### WORK TO COMPLETE
Write every record below out exactly; no images.

----- GIVEN DATA -----

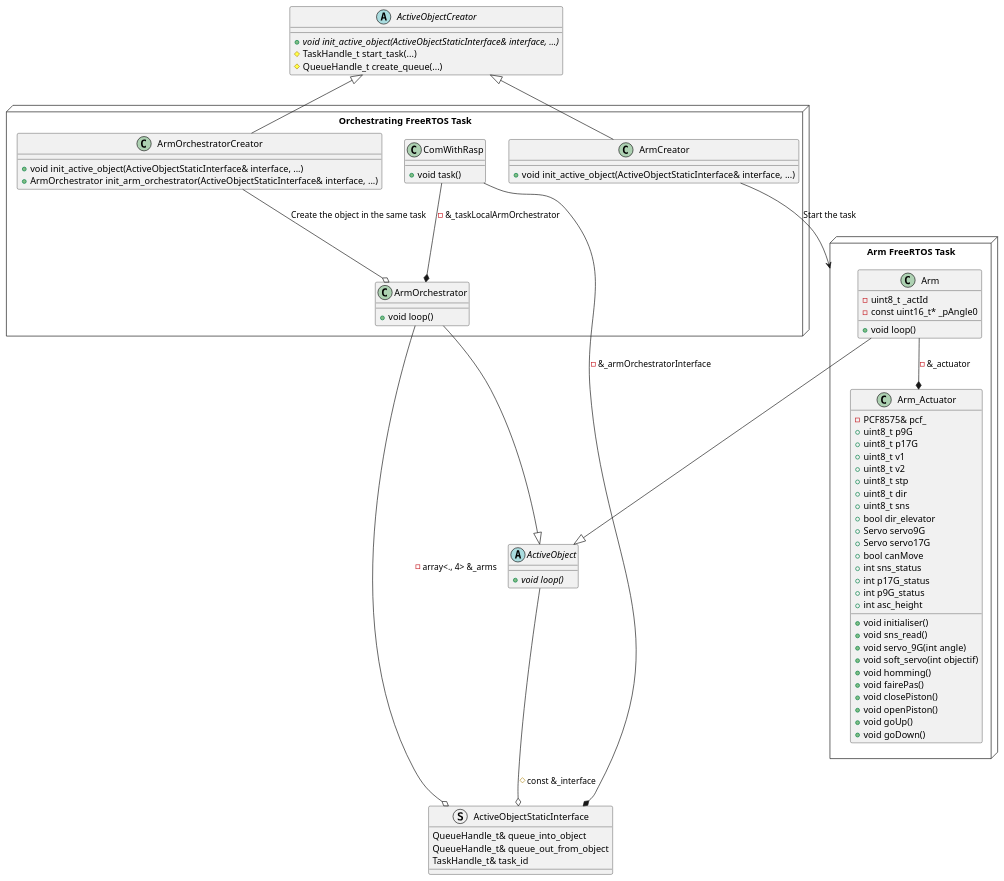
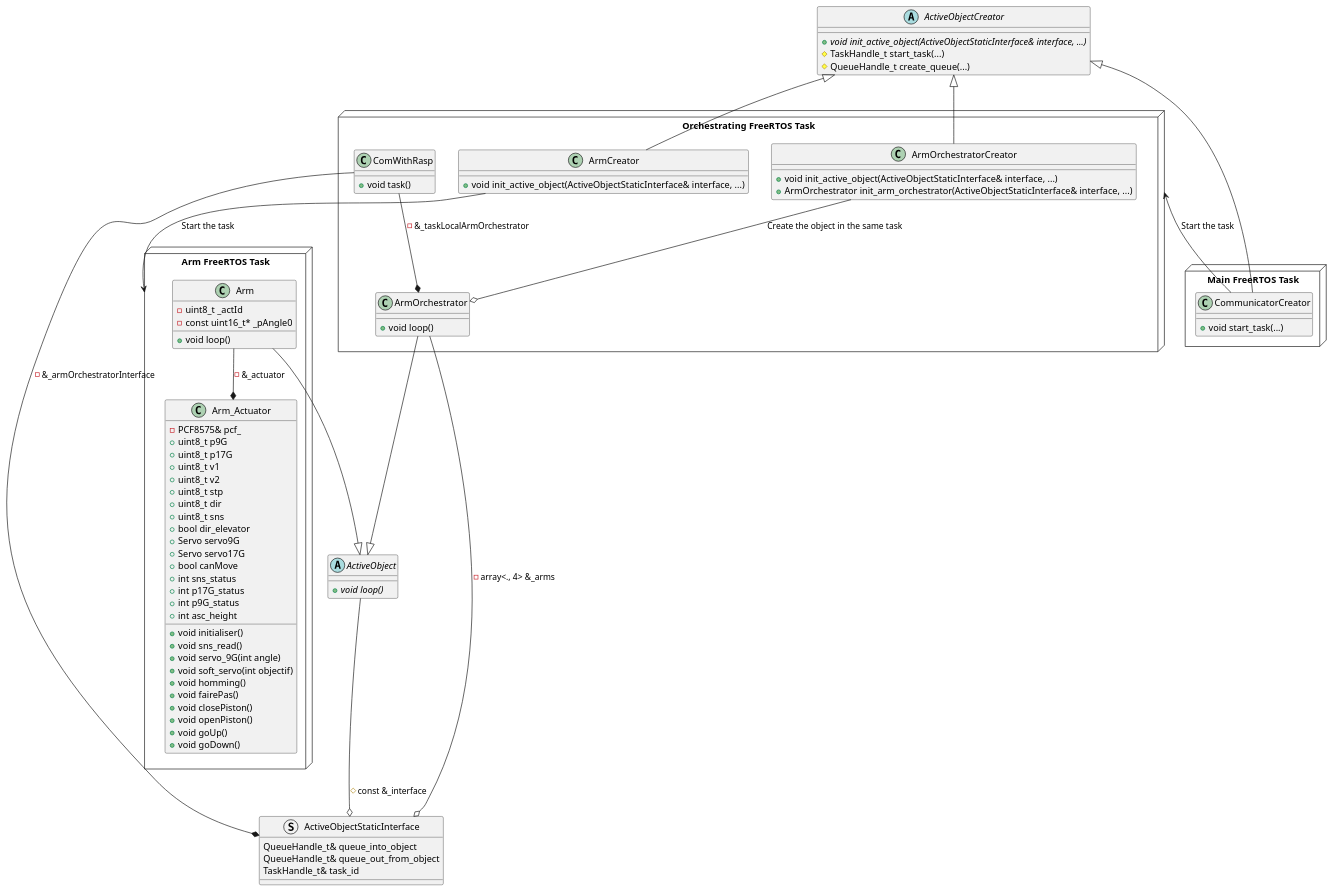
Before and after one commit to eirbot/stk_robot: the diagram in embedded/docs/arch.puml, drawn with PlantUML.

Commit message:
feat: main task in archi

```diff
--- a/embedded/docs/arch.puml
+++ b/embedded/docs/arch.puml
@@ -1,95 +1,103 @@
 @startuml
 ' TODO: set the attributes that relates to other classes
 ' https://plantuml.com/class-diagram#631c2725deb35a73
 
 struct ActiveObjectStaticInterface {
 	QueueHandle_t& queue_into_object
 	QueueHandle_t& queue_out_from_object
 	TaskHandle_t& task_id
 }
 
 abstract class ActiveObject {
 	+ {abstract} void loop()
 }
 
 ActiveObject --o ActiveObjectStaticInterface : # const &_interface
 package "Arm FreeRTOS Task" <<Node>> {
 	class Arm {
 		- uint8_t _actId
 		- const uint16_t* _pAngle0
 		+ void loop()
 	}
 
 	class Arm_Actuator {
 		+ void initialiser()
 		+ void sns_read()
 		+ void servo_9G(int angle)
 		+ void soft_servo(int objectif)
 		+ void homming()
 		+ void fairePas()
 		+ void closePiston()
 		+ void openPiston()
 		+ void goUp()
 		+ void goDown()
 
 		- PCF8575& pcf_
 		+ uint8_t p9G
 		+ uint8_t p17G
 		+ uint8_t v1
 		+ uint8_t v2
 		+ uint8_t stp
 		+ uint8_t dir
 		+ uint8_t sns
 		+ bool dir_elevator
 		+ Servo servo9G
 		+ Servo servo17G
 		+ bool canMove
 		+ int sns_status
 		+ int p17G_status
 		+ int p9G_status
 		+ int asc_height
 	}
 }
 
 Arm --* Arm_Actuator : - &_actuator
 
 Arm --|> ActiveObject
 
 abstract class ActiveObjectCreator {
     + {abstract} void init_active_object(ActiveObjectStaticInterface& interface, ...) 
 	# TaskHandle_t start_task(...)
 	# QueueHandle_t create_queue(...)
 }
 
 package "Orchestrating FreeRTOS Task" <<Node>> {
 	class ArmCreator {
 	    + void init_active_object(ActiveObjectStaticInterface& interface, ...) 
 	}
 	ArmCreator -up-|> ActiveObjectCreator
 	ArmCreator --> "Arm FreeRTOS Task" : "Start the task"
 
 	class ArmOrchestrator {
 		+ void loop()
 	}
 
 	ArmOrchestrator --o ActiveObjectStaticInterface : - array<., 4> &_arms
 
 	ArmOrchestrator --|> ActiveObject
 
 	class ArmOrchestratorCreator {
 		+ void init_active_object(ActiveObjectStaticInterface& interface, ...) 
 		+ ArmOrchestrator init_arm_orchestrator(ActiveObjectStaticInterface& interface, ...) 
 	}
 
 	ArmOrchestratorCreator -up-|> ActiveObjectCreator
 	ArmOrchestratorCreator --o ArmOrchestrator : Create the object in the same task 
 
 	class ComWithRasp {
 		+ void task()
 	}
 
     ComWithRasp --* ArmOrchestrator : - &_taskLocalArmOrchestrator
     ComWithRasp --* ActiveObjectStaticInterface : - &_armOrchestratorInterface
 }
 
+package "Main FreeRTOS Task" <<Node>> {
+	class CommunicatorCreator {
+		+ void start_task(...)
+	}
+	CommunicatorCreator -up-|> ActiveObjectCreator
+	CommunicatorCreator -up-> "Orchestrating FreeRTOS Task" : "Start the task" 
+}
+
 @enduml
```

-----

### WRITTEN ANSWER
Before and after one commit to eirbot/stk_robot: the diagram in embedded/docs/arch.puml, drawn with PlantUML.

Commit message:
feat: main task in archi

```diff
--- a/embedded/docs/arch.puml
+++ b/embedded/docs/arch.puml
@@ -1,95 +1,103 @@
 @startuml
 ' TODO: set the attributes that relates to other classes
 ' https://plantuml.com/class-diagram#631c2725deb35a73
 
 struct ActiveObjectStaticInterface {
 	QueueHandle_t& queue_into_object
 	QueueHandle_t& queue_out_from_object
 	TaskHandle_t& task_id
 }
 
 abstract class ActiveObject {
 	+ {abstract} void loop()
 }
 
 ActiveObject --o ActiveObjectStaticInterface : # const &_interface
 package "Arm FreeRTOS Task" <<Node>> {
 	class Arm {
 		- uint8_t _actId
 		- const uint16_t* _pAngle0
 		+ void loop()
 	}
 
 	class Arm_Actuator {
 		+ void initialiser()
 		+ void sns_read()
 		+ void servo_9G(int angle)
 		+ void soft_servo(int objectif)
 		+ void homming()
 		+ void fairePas()
 		+ void closePiston()
 		+ void openPiston()
 		+ void goUp()
 		+ void goDown()
 
 		- PCF8575& pcf_
 		+ uint8_t p9G
 		+ uint8_t p17G
 		+ uint8_t v1
 		+ uint8_t v2
 		+ uint8_t stp
 		+ uint8_t dir
 		+ uint8_t sns
 		+ bool dir_elevator
 		+ Servo servo9G
 		+ Servo servo17G
 		+ bool canMove
 		+ int sns_status
 		+ int p17G_status
 		+ int p9G_status
 		+ int asc_height
 	}
 }
 
 Arm --* Arm_Actuator : - &_actuator
 
 Arm --|> ActiveObject
 
 abstract class ActiveObjectCreator {
     + {abstract} void init_active_object(ActiveObjectStaticInterface& interface, ...) 
 	# TaskHandle_t start_task(...)
 	# QueueHandle_t create_queue(...)
 }
 
 package "Orchestrating FreeRTOS Task" <<Node>> {
 	class ArmCreator {
 	    + void init_active_object(ActiveObjectStaticInterface& interface, ...) 
 	}
 	ArmCreator -up-|> ActiveObjectCreator
 	ArmCreator --> "Arm FreeRTOS Task" : "Start the task"
 
 	class ArmOrchestrator {
 		+ void loop()
 	}
 
 	ArmOrchestrator --o ActiveObjectStaticInterface : - array<., 4> &_arms
 
 	ArmOrchestrator --|> ActiveObject
 
 	class ArmOrchestratorCreator {
 		+ void init_active_object(ActiveObjectStaticInterface& interface, ...) 
 		+ ArmOrchestrator init_arm_orchestrator(ActiveObjectStaticInterface& interface, ...) 
 	}
 
 	ArmOrchestratorCreator -up-|> ActiveObjectCreator
 	ArmOrchestratorCreator --o ArmOrchestrator : Create the object in the same task 
 
 	class ComWithRasp {
 		+ void task()
 	}
 
     ComWithRasp --* ArmOrchestrator : - &_taskLocalArmOrchestrator
     ComWithRasp --* ActiveObjectStaticInterface : - &_armOrchestratorInterface
 }
 
+package "Main FreeRTOS Task" <<Node>> {
+	class CommunicatorCreator {
+		+ void start_task(...)
+	}
+	CommunicatorCreator -up-|> ActiveObjectCreator
+	CommunicatorCreator -up-> "Orchestrating FreeRTOS Task" : "Start the task" 
+}
+
 @enduml
```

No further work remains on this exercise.